For example, in Swedish, the word for future is framtid which literally means “front time”. Visualising the future as in front of us (and the past as behind us) is also very common in English. We look forward to the good times ahead and to leaving the past behind us.
But for speakers of Aymara (spoken in Peru), looking ahead means looking at the past. The word for future (qhipuru) means “behind time” – so the spatial axis is reversed: the future is behind, the past is ahead. The logic in Aymara appears to be this: we can’t look into the future just like we can’t see behind us. The past is already known to us, we can see it just like anything else that appears in our field of vision, in front of us.
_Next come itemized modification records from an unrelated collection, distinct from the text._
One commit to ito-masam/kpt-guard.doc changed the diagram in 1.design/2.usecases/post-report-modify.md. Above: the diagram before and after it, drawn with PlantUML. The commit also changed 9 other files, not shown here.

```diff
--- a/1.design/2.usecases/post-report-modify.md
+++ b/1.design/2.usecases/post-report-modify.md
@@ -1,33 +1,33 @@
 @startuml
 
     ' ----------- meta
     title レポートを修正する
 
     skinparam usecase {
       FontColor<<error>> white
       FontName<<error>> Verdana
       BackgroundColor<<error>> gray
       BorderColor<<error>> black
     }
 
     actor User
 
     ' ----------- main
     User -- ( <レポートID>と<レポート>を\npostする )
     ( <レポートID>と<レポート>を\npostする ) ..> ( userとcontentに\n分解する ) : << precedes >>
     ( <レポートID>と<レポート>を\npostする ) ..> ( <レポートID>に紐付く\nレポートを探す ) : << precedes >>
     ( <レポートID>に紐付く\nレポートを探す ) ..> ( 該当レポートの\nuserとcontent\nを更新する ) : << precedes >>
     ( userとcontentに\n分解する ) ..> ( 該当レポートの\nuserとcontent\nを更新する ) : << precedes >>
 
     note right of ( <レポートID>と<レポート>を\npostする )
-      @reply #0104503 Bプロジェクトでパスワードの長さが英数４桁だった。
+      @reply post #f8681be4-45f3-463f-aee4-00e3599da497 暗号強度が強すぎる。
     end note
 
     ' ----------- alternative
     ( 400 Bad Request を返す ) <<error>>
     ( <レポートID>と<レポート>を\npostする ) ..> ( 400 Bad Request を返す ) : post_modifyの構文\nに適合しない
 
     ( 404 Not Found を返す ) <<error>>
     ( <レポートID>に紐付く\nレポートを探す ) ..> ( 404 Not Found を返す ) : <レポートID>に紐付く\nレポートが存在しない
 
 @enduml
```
In one study, Chinese-English bilinguals were asked to arrange pictures of a young, mature, and old Brad Pitt and Jet Li. They arranged the former horizontally, with the young Brad Pitt to the left and the old Brad Pitt to the right. But the same people arranged the pictures of Jet Li vertically, with young Jet Li appearing at the top and old Jet Li appearing at the bottom. It seems that culture and meaning form a tight bond as this context-dependent shift in behaviour shows.
- Has learning a different language changed the way you think?
- Try an experiment – talk to a few people of similar background, except that one is monolingual, while others have differing abilities to speak other languages. Ask them the same question, for example, what hobbies are suitable for students. Do they respond differently?